#### [RECORDS]
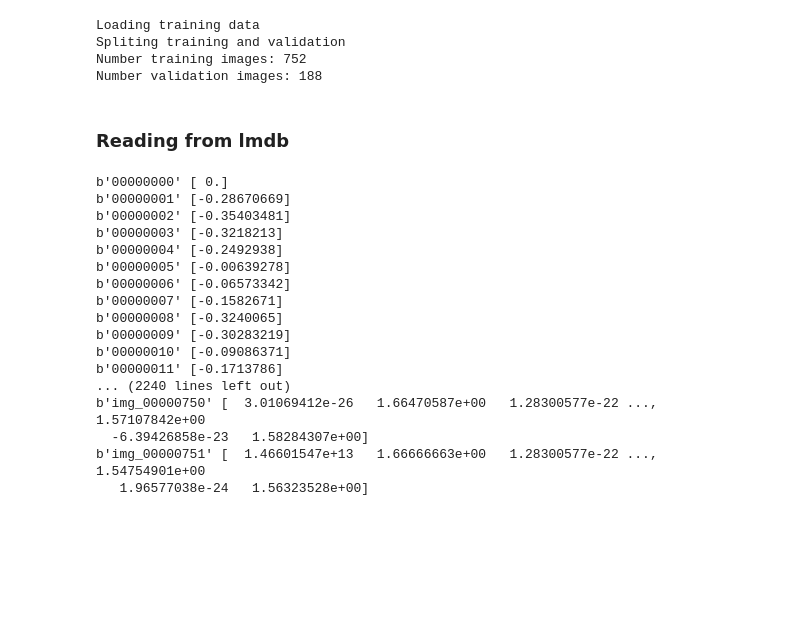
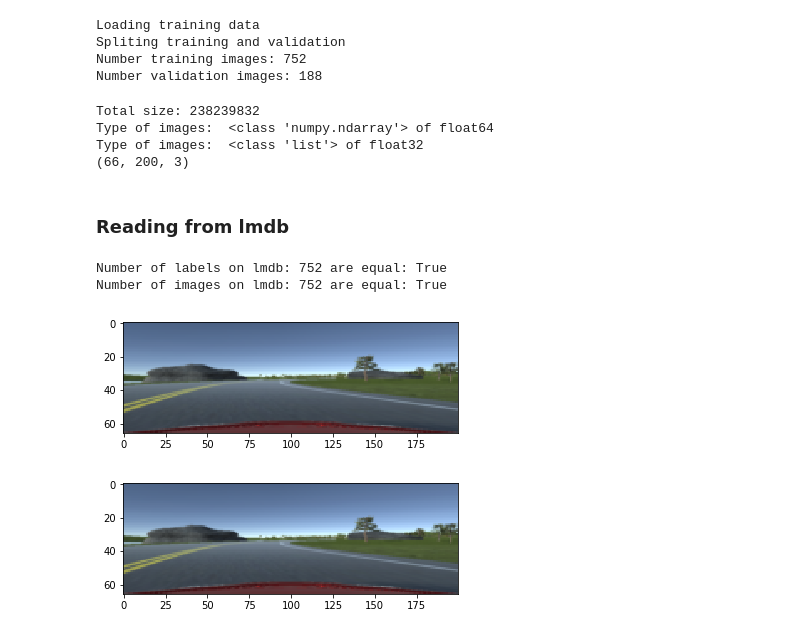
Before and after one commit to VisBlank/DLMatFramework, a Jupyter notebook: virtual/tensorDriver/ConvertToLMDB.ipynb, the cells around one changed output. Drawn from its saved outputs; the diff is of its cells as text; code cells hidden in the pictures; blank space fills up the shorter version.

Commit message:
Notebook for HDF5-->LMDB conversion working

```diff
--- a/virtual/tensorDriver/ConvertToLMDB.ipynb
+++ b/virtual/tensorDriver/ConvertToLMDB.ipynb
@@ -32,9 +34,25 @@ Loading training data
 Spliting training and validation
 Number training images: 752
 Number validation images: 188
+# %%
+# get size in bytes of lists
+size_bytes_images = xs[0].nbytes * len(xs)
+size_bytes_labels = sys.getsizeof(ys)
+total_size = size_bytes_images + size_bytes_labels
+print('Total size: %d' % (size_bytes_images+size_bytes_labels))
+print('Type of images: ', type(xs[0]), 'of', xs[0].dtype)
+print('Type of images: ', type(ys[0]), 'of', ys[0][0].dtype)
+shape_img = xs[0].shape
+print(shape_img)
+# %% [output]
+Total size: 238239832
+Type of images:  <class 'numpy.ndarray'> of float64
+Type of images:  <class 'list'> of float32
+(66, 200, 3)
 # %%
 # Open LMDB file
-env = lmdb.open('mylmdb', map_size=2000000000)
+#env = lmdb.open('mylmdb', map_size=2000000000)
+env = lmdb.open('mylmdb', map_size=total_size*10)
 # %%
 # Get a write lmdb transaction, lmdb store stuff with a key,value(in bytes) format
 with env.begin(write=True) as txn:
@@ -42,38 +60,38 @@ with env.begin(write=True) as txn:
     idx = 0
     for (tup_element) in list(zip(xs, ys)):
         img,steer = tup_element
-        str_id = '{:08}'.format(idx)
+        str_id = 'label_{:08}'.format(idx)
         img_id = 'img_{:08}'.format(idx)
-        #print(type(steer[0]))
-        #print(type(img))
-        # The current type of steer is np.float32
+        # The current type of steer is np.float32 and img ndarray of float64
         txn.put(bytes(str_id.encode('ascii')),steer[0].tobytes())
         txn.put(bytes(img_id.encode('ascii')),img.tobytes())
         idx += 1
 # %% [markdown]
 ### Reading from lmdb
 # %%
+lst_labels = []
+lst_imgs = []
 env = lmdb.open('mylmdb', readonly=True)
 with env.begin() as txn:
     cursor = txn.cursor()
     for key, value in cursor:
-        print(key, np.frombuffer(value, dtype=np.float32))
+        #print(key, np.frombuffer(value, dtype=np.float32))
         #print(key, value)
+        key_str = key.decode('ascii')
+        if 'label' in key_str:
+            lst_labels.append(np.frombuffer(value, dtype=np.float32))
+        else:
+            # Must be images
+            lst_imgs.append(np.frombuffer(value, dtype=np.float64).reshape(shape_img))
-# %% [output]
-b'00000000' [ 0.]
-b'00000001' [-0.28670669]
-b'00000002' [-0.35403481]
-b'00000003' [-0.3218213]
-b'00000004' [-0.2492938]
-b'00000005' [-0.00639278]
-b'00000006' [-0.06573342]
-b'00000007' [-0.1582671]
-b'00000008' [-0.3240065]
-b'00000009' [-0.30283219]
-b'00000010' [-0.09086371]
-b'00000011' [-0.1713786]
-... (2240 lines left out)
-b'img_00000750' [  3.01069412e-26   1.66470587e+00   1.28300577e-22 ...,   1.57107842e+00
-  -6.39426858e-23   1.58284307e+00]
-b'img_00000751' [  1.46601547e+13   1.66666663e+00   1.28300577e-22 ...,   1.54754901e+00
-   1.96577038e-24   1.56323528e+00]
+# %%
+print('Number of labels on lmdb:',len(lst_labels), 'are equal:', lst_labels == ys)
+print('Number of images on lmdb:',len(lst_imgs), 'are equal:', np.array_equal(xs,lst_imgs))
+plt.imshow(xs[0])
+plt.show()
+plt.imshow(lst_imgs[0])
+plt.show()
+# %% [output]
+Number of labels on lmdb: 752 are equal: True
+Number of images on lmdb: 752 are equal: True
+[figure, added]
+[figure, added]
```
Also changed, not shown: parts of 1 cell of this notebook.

--

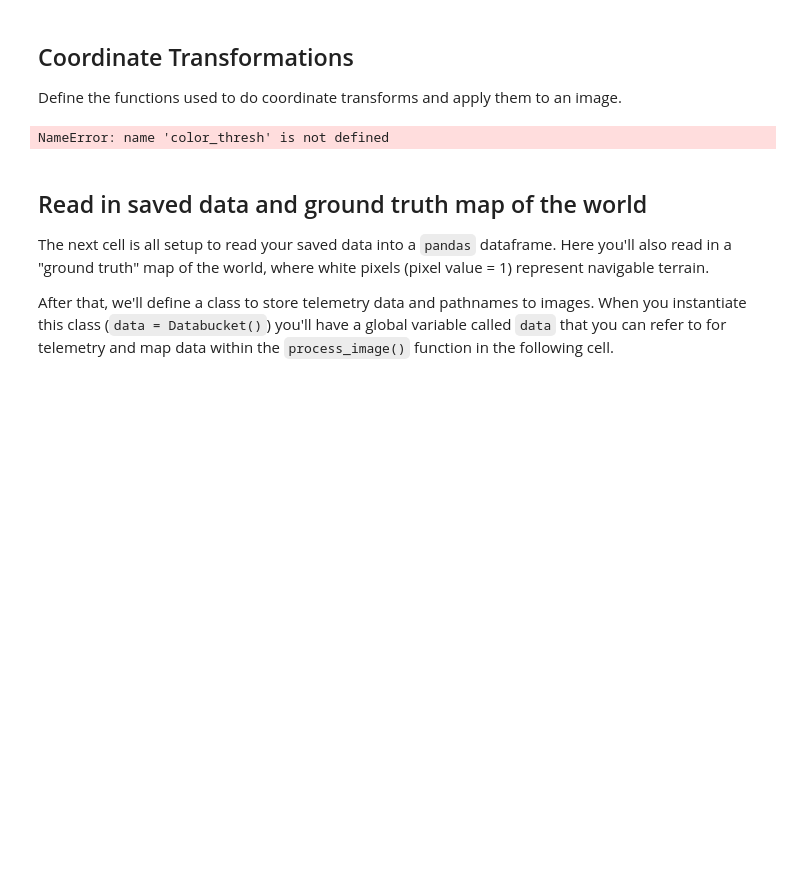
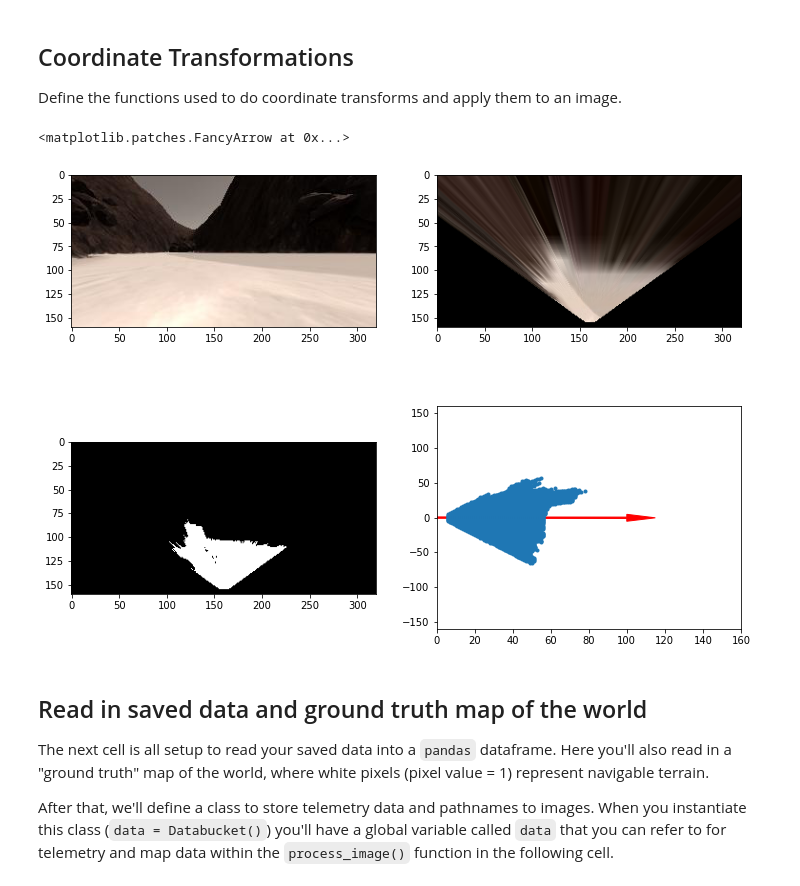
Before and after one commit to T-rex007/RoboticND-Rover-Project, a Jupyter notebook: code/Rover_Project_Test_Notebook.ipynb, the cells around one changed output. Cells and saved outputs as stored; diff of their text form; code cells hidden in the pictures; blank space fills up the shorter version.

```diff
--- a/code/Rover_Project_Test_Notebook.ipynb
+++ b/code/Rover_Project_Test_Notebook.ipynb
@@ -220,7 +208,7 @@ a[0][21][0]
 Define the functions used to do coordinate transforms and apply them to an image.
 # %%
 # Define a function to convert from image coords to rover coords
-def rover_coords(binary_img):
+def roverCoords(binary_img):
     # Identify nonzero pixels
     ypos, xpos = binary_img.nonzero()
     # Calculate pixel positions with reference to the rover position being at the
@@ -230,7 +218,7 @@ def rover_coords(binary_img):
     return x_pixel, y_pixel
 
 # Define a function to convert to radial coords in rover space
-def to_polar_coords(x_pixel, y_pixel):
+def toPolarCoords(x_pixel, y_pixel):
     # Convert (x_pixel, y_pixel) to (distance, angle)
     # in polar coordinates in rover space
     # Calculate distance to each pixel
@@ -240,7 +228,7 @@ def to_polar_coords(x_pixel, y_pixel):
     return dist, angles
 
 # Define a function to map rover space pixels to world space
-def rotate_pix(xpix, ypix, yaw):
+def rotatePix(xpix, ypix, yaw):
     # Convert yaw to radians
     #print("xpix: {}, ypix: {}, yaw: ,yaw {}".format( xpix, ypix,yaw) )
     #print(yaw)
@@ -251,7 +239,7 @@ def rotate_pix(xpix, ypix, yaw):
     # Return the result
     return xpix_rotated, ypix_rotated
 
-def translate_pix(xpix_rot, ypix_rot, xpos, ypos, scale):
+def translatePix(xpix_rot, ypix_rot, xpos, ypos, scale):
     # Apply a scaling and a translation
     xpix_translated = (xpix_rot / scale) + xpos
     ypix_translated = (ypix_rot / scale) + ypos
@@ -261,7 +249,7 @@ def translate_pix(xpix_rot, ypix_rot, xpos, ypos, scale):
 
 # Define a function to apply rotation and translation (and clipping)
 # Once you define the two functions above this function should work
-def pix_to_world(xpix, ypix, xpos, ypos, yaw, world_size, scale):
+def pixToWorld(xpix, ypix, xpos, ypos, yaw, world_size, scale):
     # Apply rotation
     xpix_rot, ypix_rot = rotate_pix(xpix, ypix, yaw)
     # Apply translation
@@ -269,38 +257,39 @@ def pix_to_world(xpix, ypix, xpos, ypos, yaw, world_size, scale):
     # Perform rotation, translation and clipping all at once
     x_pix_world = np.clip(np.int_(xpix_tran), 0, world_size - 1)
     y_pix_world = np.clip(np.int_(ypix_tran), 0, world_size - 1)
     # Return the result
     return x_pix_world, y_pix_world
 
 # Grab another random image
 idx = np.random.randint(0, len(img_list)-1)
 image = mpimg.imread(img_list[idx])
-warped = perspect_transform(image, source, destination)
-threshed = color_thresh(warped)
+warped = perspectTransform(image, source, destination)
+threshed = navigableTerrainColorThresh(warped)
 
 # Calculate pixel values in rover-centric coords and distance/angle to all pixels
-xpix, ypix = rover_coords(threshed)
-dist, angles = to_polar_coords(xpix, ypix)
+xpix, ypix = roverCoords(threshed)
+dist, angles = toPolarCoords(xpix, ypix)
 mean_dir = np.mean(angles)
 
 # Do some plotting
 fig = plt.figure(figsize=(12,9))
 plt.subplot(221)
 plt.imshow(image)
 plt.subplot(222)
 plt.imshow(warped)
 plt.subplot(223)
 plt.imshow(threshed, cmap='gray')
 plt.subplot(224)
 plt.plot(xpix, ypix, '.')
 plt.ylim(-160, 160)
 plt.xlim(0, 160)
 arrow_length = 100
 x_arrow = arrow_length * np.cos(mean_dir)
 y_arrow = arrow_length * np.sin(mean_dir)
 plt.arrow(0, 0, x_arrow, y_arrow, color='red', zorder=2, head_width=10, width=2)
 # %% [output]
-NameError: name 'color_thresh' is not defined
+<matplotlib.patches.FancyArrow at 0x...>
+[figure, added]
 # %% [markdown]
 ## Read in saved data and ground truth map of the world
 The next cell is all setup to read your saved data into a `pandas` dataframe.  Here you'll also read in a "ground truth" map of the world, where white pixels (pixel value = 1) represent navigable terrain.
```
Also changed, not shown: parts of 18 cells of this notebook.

#### [TASK PROMPT]
Where does the string "truth" occur in the listing above? Return every line that contains it.

#### [RESULT FOR THIS TASK]
 ## Read in saved data and ground truth map of the world
 The next cell is all setup to read your saved data into a `pandas` dataframe.  Here you'll also read in a "ground truth" map of the world, where white pixels (pixel value = 1) represent navigable terrain.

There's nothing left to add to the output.